More information has leaked out regarding Nvidia’s upcoming GPU launch and the new RTX (not GTX) family of GPUs. The launch is rather imminent, but in the name of gathering up the data (to see if it accurately reflects real life, if nothing else), here you are.
Launching a Ti variant immediately is an unusual step for Nvidia, which has historically debuted the Ti version of a GPU some months after launching the standard flavor. The TU104-400-A1 will power the RTX 2080 with a rumored 3072 cores. That’s a modest improvement from the 2560 cores in a GTX 1080, and it’ll undoubtedly help improve top-end performance alongside whatever changes or IPC-boosting enhancements Nvidia bakes into its next card.

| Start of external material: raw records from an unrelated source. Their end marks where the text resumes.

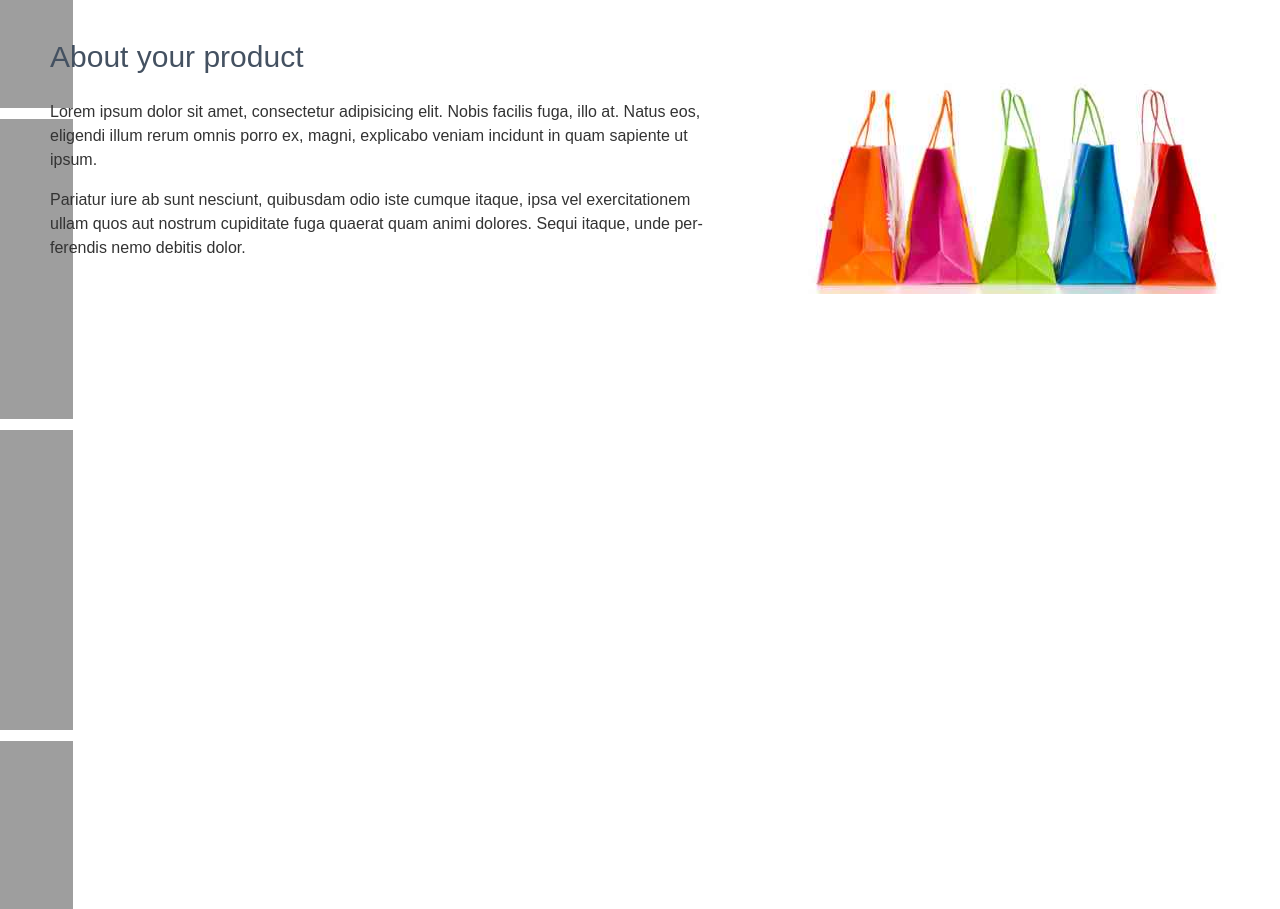
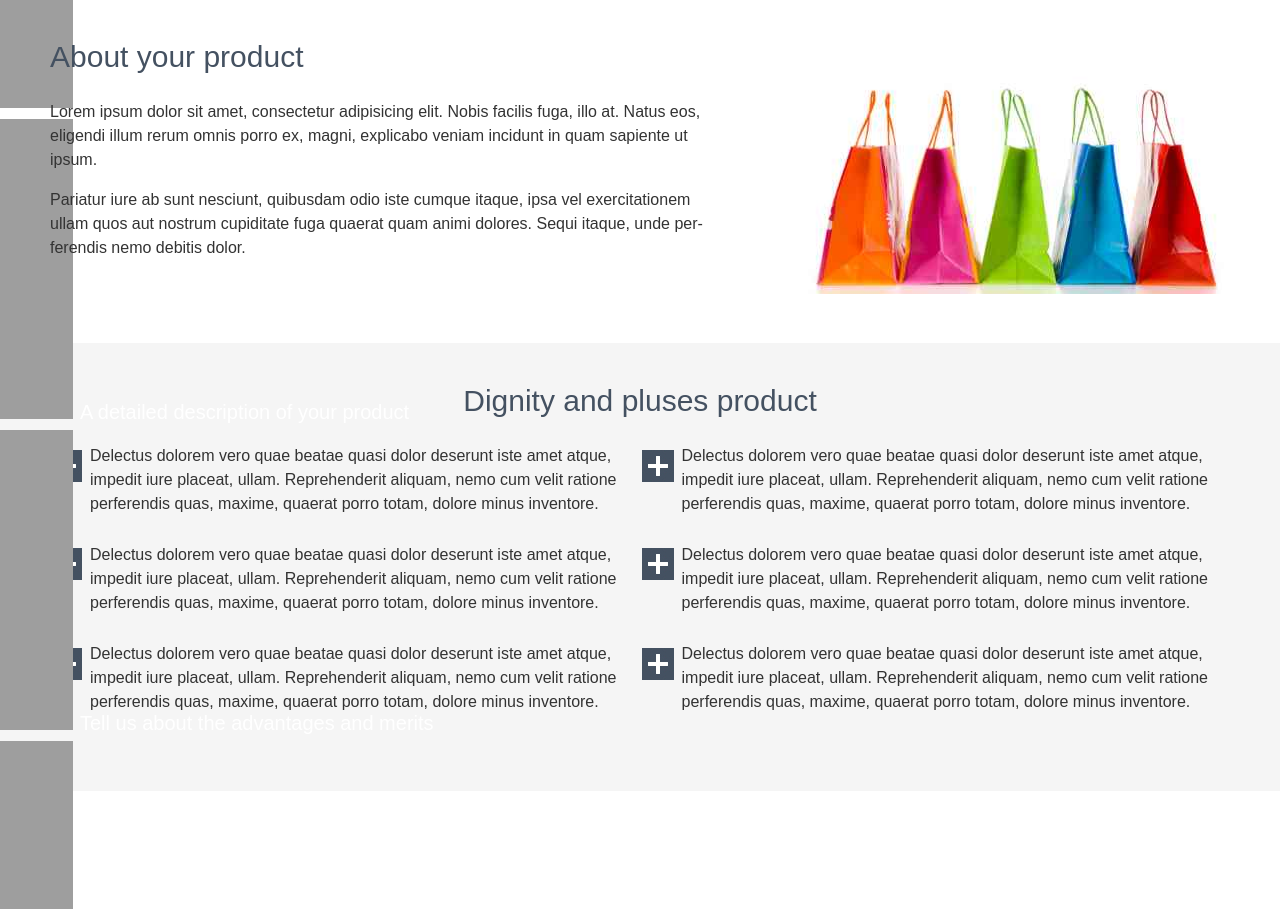
Before and after one commit to Jhon-Mosk/Portfolio, a PHP site: page / in a window 1280 px wide. Shown: the part 324-1233 px from the top of the page. Run offline with PHP 8.4, Linux system fonts and the light colour scheme.

Commit message:
Section "Dignity and pluses product" complete

```diff
--- a/Simple_Landing_Page/index.html
+++ b/Simple_Landing_Page/index.html
@@ -22,13 +22,35 @@
             <img src="images/Product.jpg" alt="Product">
         </header>
         <section class="aboutProduct">
-            <h2>About your product</h2>
+            <h2 class="headline">About your product</h2>
             <p>Lorem ipsum dolor sit amet, consectetur adipisicing elit. Nobis facilis fuga, illo at. Natus eos,<br> eligendi illum rerum omnis porro ex, magni, explicabo veniam incidunt in quam sapiente ut<br> ipsum.</p>
             <p>Pariatur iure ab sunt nesciunt, quibusdam odio iste cumque itaque, ipsa vel exercitationem<br> ullam quos aut nostrum cupiditate fuga quaerat quam animi dolores. Sequi itaque, unde per-<br>ferendis nemo debitis dolor.</p>
             <img src="images/About.jpg" alt="About">
         </section>
-        <section>
-
+        <section class="pluses">
+            <h2 class="headline">Dignity and pluses product</h2>
+            <ul class="leftColumn">
+                <li>
+                    Delectus dolorem vero quae beatae quasi dolor deserunt iste amet atque,<br> impedit iure placeat, ullam. Reprehenderit aliquam, nemo cum velit ratione<br> perferendis quas, maxime, quaerat porro totam, dolore minus inventore.
+                </li>
+                <li>
+                    Delectus dolorem vero quae beatae quasi dolor deserunt iste amet atque,<br> impedit iure placeat, ullam. Reprehenderit aliquam, nemo cum velit ratione<br> perferendis quas, maxime, quaerat porro totam, dolore minus inventore.
+                </li>
+                <li>
+                    Delectus dolorem vero quae beatae quasi dolor deserunt iste amet atque,<br> impedit iure placeat, ullam. Reprehenderit aliquam, nemo cum velit ratione<br> perferendis quas, maxime, quaerat porro totam, dolore minus inventore.
+                </li>
+            </ul>
+            <ul class="rightColumn">
+                <li>
+                    Delectus dolorem vero quae beatae quasi dolor deserunt iste amet atque,<br> impedit iure placeat, ullam. Reprehenderit aliquam, nemo cum velit ratione<br> perferendis quas, maxime, quaerat porro totam, dolore minus inventore.
+                </li>
+                <li>
+                    Delectus dolorem vero quae beatae quasi dolor deserunt iste amet atque,<br> impedit iure placeat, ullam. Reprehenderit aliquam, nemo cum velit ratione<br> perferendis quas, maxime, quaerat porro totam, dolore minus inventore.
+                </li>
+                <li>
+                    Delectus dolorem vero quae beatae quasi dolor deserunt iste amet atque,<br> impedit iure placeat, ullam. Reprehenderit aliquam, nemo cum velit ratione<br> perferendis quas, maxime, quaerat porro totam, dolore minus inventore.
+                </li>
+            </ul>
         </section>
         <section>
 
--- a/Simple_Landing_Page/styles/style.css
+++ b/Simple_Landing_Page/styles/style.css
@@ -40,15 +40,8 @@ section {
   padding: 50px;
 }
 .aboutProduct {
-  height: 496px;
+  padding-bottom: 67px;
   position: relative;
-}
-.aboutProduct h2 {
-  font-size: 30px;
-  font-weight: 400;
-  line-height: 36px;
-  color: #445161;
-  margin-top: -10px;
 }
 .aboutProduct p {
   font-size: 16px;
@@ -62,3 +55,41 @@ section {
   width: 430px;
   height: 245px;
 }
+.headline {
+  font-size: 30px;
+  font-weight: 400;
+  line-height: 36px;
+  color: #445161;
+  margin-top: -10px;
+}
+.pluses {
+  background: #f5f5f5;
+}
+.pluses:after {
+  content: '';
+  clear: both;
+  display: block;
+}
+.pluses h2 {
+  text-align: center;
+}
+.pluses ul {
+  list-style: none;
+  color: #333333;
+  font-size: 16px;
+  line-height: 24px;
+}
+.pluses ul li {
+  margin-bottom: 27px;
+}
+.pluses .leftColumn {
+  float: left;
+  margin: 0;
+  background: url(../images/cross.jpg) no-repeat 0 6px, url(../images/cross.jpg) no-repeat 0 104px, url(../images/cross.jpg) no-repeat 0 204px;
+}
+.pluses .rightColumn {
+  float: right;
+  margin: 0;
+  background: url(../images/cross.jpg) no-repeat 0 6px, url(../images/cross.jpg) no-repeat 0 104px, url(../images/cross.jpg) no-repeat 0 204px;
+  padding-right: 22px;
+}
--- a/Simple_Landing_Page/styles/style.less
+++ b/Simple_Landing_Page/styles/style.less
@@ -48,16 +48,8 @@ section {
 }
 
 .aboutProduct {
-    height: 496px;
+    padding-bottom: 67px;
     position: relative;
-
-    h2 {
-        font-size: 30px;
-        font-weight: 400;
-        line-height: 36px;
-        color: #445161;
-        margin-top: -10px;
-    }
 
     p {
         font-size: 16px;
@@ -73,3 +65,56 @@ section {
         height: 245px;
     }
 }
+
+.headline {
+    font-size: 30px;
+    font-weight: 400;
+    line-height: 36px;
+    color: #445161;
+    margin-top: -10px;
+}
+
+.pluses {
+    background: #f5f5f5;
+
+    &:after {
+        content: '';
+        clear: both;
+        display: block;
+    }
+
+    h2 {
+        text-align: center;
+    }
+
+    ul {
+        list-style: none;
+
+        color: #333333;
+        font-size: 16px;
+        line-height: 24px;
+
+        li {
+            margin-bottom: 27px;
+        }
+    }
+
+    .leftColumn {
+        float: left;
+        margin: 0;
+        background: url(../images/cross.jpg) no-repeat 0 6px,
+            url(../images/cross.jpg) no-repeat 0 104px,
+            url(../images/cross.jpg) no-repeat 0 204px;
+
+    }
+
+    .rightColumn {
+        float: right;
+        margin: 0;
+        background: url(../images/cross.jpg) no-repeat 0 6px,
+            url(../images/cross.jpg) no-repeat 0 104px,
+            url(../images/cross.jpg) no-repeat 0 204px;
+
+        padding-right: 22px;
+    }
+}
```
Also changed, not shown: Simple_Landing_Page/images/cross.jpg (added).
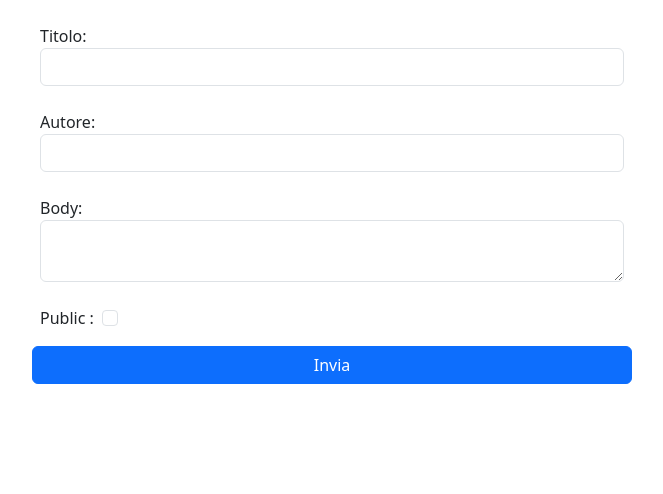
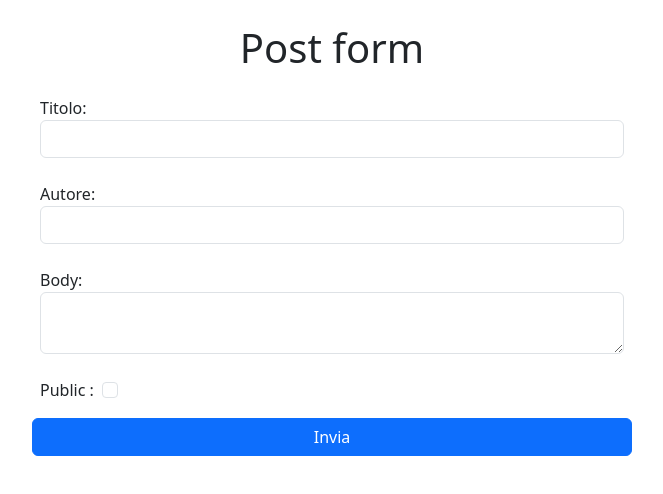
Before and after one commit to Michecosa/react-post-form, a React (Vite) app: page / in a window 1280 px wide. Shown: the top 494 px of the page, without its empty margins (308-971 px from the left). Built offline with nearby package versions, Linux system fonts and the light colour scheme.

Commit message:
Add Header macro component

```diff
--- a/src/App.jsx
+++ b/src/App.jsx
@@ -1,10 +1,12 @@
 const endpointUrl = "https://67c5b4f3351c081993fb1ab6.mockapi.io/api/posts";
 import Form from "./components/Form";
+import Header from "./components/Header";
 
 function App() {
   return (
     <>
       <div className="container">
+        <Header />
         <Form endpoint={endpointUrl} />
       </div>
     </>
--- /dev/null
+++ b/src/components/Header.jsx
@@ -0,0 +1,3 @@
+export default function Header() {
+  return <h1 className="text-center mt-4">Post form</h1>;
+}
```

Images like this suggest that the full-fat version of T104 (or GT104, that’s not clear yet) uses a 256-bit memory interface for its GPU, based on the presence of eight memory ICs (memory channels are typically 32-bits wide, with one channel per IC). The GPUs in these cards are reportedly built on 12nm process technology — which, again, is a refined 16/14nm node at TSMC, Samsung, or GlobalFoundries. TSMC is the most likely builder here.
Price bands on these cards aren’t known yet but aren’t expected to greatly depart from GTX 1080 and 1080 Ti pricing. That would put the RTX 2080 in the $500 – $600 range and the 2080 Ti in the $700 – $800 range. Nvidia, however, might feel it has more leeway to adjust pricing based on the lack of near-term competitive launches from AMD and the length of time since its last update. With Pascal having launched in May 2016 and RTX cards widely expected not to ship for at least a few more weeks, Nvidia has actually set a new record for the length of time in between GPU updates at the top-end, beating out AMD’s more-than-two-year gap between Fury X and Vega (albeit not by very much).
Nvidia has made ray tracing the major focus of the company’s marketing efforts around the RTX family to-date, but we’ll know more about what that means for consumer workloads by the end of the day.
Nvidia’s New GV100 Brings Volta to the Quadro Family
Nvidia's latest Quadro GPU brings Volta — and ray tracing — to the professional workstation market.
Nvidia’s Titan V Accused of Returning Wrong Answers in Simulations
Nvidia's Titan V may return incorrect answers in certain types of HPC simulations, but the situation isn't currently clear.
How Nvidia’s RTX Real-Time Ray Tracing Works
Ray tracing is the ultimate way to create realistic computer-generated scenes — and at up to 10 hours per frame to render, it's been mostly restricted to movies and advertising, until now. Nvidia has shown real-time ray tracing using its new RTX running on its Volta GPUs.